Hanchate AD (CHQOER, Bedford, MA), Borzecki AM
(CHQOER, Bedford, MA), Loveland S
(CHQOER, Bedford, MA), Zhao S
(CHQOER, Bedford, MA), Chew P
(CHQOER, Bedford, MA), Shwartz M
(Boston University), Ash AS
(Boston University School of Medine), Rosen AK
(CHQOER, Bedford, MA)
Administrative data are commonly used for risk adjustment as they are readily available. However, they are subject to coding inaccuracies and lack of clinical detail. Chart-based data, conversely, while considered more accurate, are costly and time-consuming to collect. Recent Agency of Healthcare Quality and Research initiatives to enhance administrative data with automated laboratory test results and vital signs data are important to improving the accuracy of risk-adjustment. The Decision Support System (DSS) Laboratory Results (LAR) data are readily available, offering a unique VA opportunity for improving risk adjustment. This study examines the improvement in predicting in-hospital mortality across all VA facilities by comparing the predictive ability of administrative-based models with “enhanced” models (administrative + laboratory data) for nine admission cohorts (acute myocardial infarction, congestive heart failure, cirrhosis and alcoholic hepatitis, chronic obstructive pulmonary disease, gastrointestinal hemorrhage, hip fracture, pneumonia, acute renal failure and acute stroke).

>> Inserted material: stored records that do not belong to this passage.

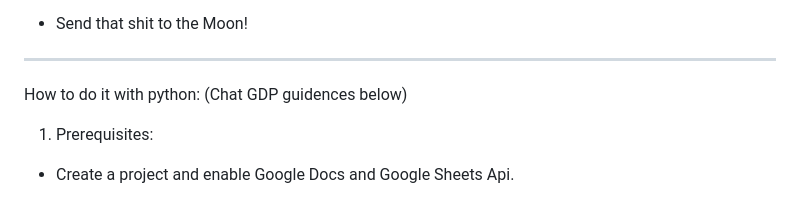
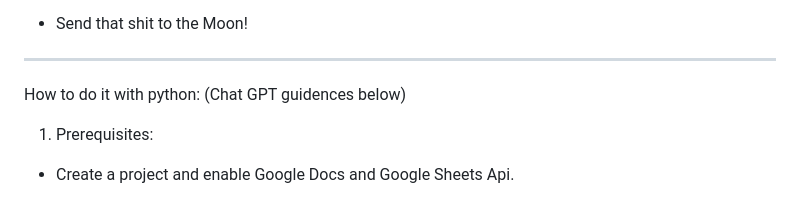
Before and after one commit to Klurifixus/Vigorous, a Markdown page: README.md, the part around the change. Drawn GitHub-style.

```diff
--- a/README.md
+++ b/README.md
@@ -57,7 +57,7 @@
 
 
 ---------------------------------------------------------------
-How to do it with python: (Chat GDP guidences below)
+How to do it with python: (Chat GPT guidences below)
 
 1. Prerequisites:
 
```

For 184,177 admissions during FY2004-FY2007 (50% of all VA admissions), we obtained diagnosis codes from VA PTF files and laboratory test results (sodium, BUN, WBC, creatinine, bilirubin and hematocrit) from DSS-LAR files. We used logistic regression models to predict in-hospital mortality. Models were tested separately for each admission cohort, first accounting only for comorbidites using the Elixhauser comorbidity index (ICD-9-CM codes), then supplementing these with laboratory measures obtained at admission. Model performance (discrimination and calibration) was compared at the individual- and facility-level.
Model discrimination (c-statistic) increased significantly for seven cohorts when laboratory measures were included–the greatest increase was for the cirrhosis and alcoholic hepatitis cohort (from 0.68 to 0.81). The ability to distinguish patients with lowest and highest mortality (calibration) also improved significantly for seven cohorts. Facility rankings based on risk-adjusted in-hospital mortality also varied considerably. For some cohorts, inclusion of laboratory measures led to a significant narrowing of risk-adjusted mortality rates between top and bottom ranked facilities.
Using available laboratory data for risk adjustment will improve models’ ability to predict VA in-hospital mortality for many inpatient admission cohorts.
Although relatively unused despite being readily available, DSS-LAR represents a potentially valuable resource for improving quality assessment and monitoring in the VA.